Rwandan lawmakers found only 10 people in nationwide consultations who opposed possible constitutional changes to allow strongman Paul Kagame a third term in power, a report said Tuesday.
Lawmakers began a national tour last month to gather opinions after both houses of parliament voted in support of constitutional change, backing a petition signed by millions of citizens.
Over 3.7 million people — over 60 percent of voters — signed the petition calling for a change to Article 101 of the constitution, which limits the president to two terms, according to Rwandan media.
On Monday, lawmakers submitted their report from the consultations to parliament.
“Of millions of Rwandans consulted by lawmakers on the need to amend Article 101 of the Constitution in the past few weeks, only 10 were against the idea,” the New Times newspaper reported Tuesday.
Any change to the Constitution would require a vote in support by at least three-quarters of both parliamentary houses, followed by a national referendum.
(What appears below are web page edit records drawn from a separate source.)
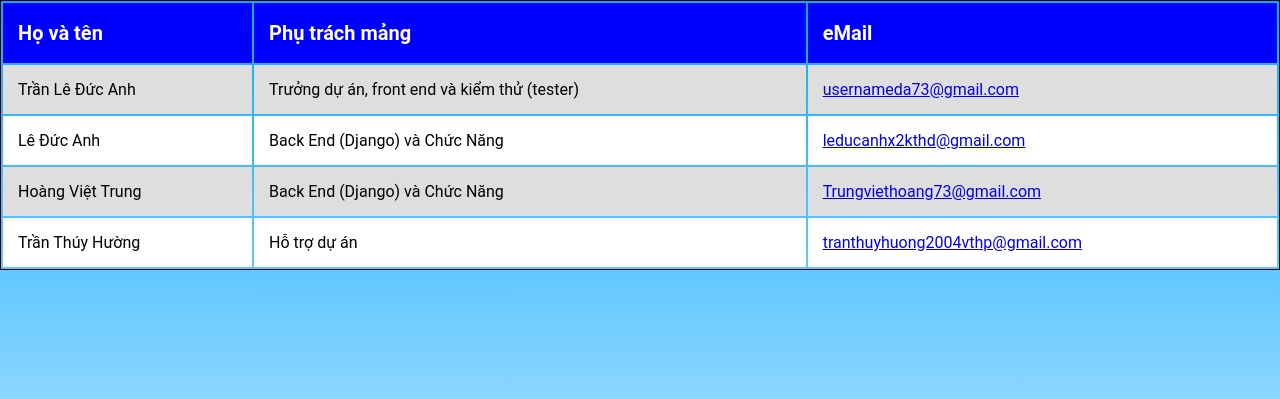
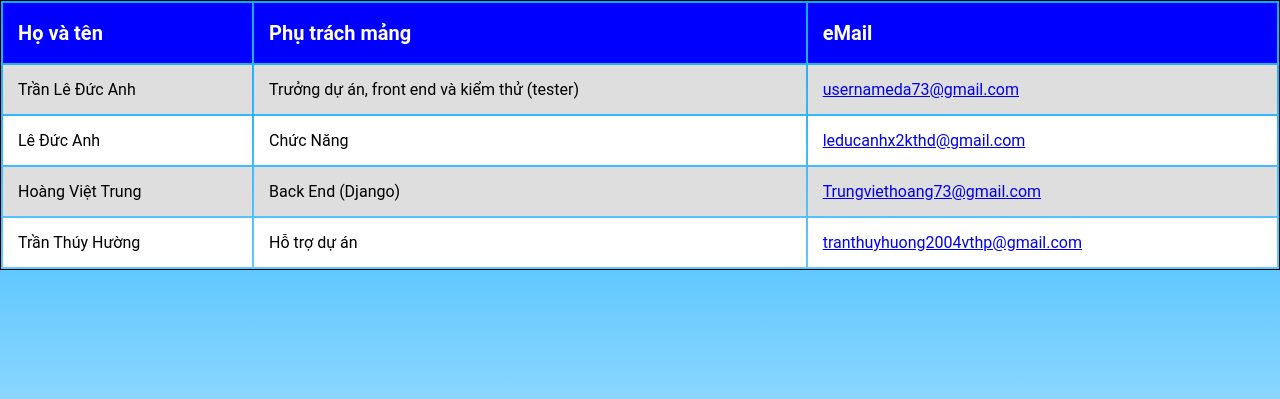
Before and after one commit to Nhom-1-Python-HPU-CT26/BaiTapLonMonPy, a Python web app: template Templates/credit.html in a window 1280 px wide. Shown: the part 35-434 px from the top of the page. Run offline with Jinja, Linux system fonts and the light colour scheme; the template is opened without the code that fills it, so the values that code supplies are empty.

Commit message:
Update credit.html

```diff
--- a/Templates/credit.html
+++ b/Templates/credit.html
@@ -22,12 +22,12 @@
        </tr>
        <tr>
         <td>Lê Đức Anh</td>
-        <td>Back End (Django) và Chức Năng</td>
+        <td>Chức Năng</td>
         <td><a href="leducanhx2kthd@gmail.com">leducanhx2kthd@gmail.com</a></td>
        </tr>
        <tr>
         <td>Hoàng Việt Trung</td>
-        <td>Back End (Django) và Chức Năng</td>
+        <td>Back End (Django)</td>
         <td><a href="Trungviethoang73@gmail.com">Trungviethoang73@gmail.com</a></td>
        </tr>
        <tr>
```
Kagame, 57, has been at the helm of Rwandan politics since 1994, when an offensive by his Rwandan Patriotic Front (RPF) rebels put an end to a genocide by Hutu extremists that left an estimated 800,000 people dead, most of whom were Tutsis.
As minister of defence and then vice-president, Kagame was widely seen as the power behind the throne even before he took the presidency in 2003, winning 95 percent of the vote.
He was re-elected in 2010 with a similarly resounding mandate.
The next elections are due in 2017.
From the trauma of genocide, he has been painted as a guarantor of stability and economic development, earning praise from donors — and his supporters say many in Rwanda view the prospect of his departure as a step into the unknown.
Critics say, however, that he has silenced the opposition and the media.
Kagame says the decision on a third term is for the “Rwandan people”.
The move comes amid a wider controversy in Africa over efforts by leaders to change constitutions in order to stay in office.
Neighbouring Burundi was plunged into turmoil in April when President Pierre Nkurunziza launched his successful bid for a third term in office, a move branded by opponents as unconstitutional and a violation of a peace deal that ended 13 years of civil war.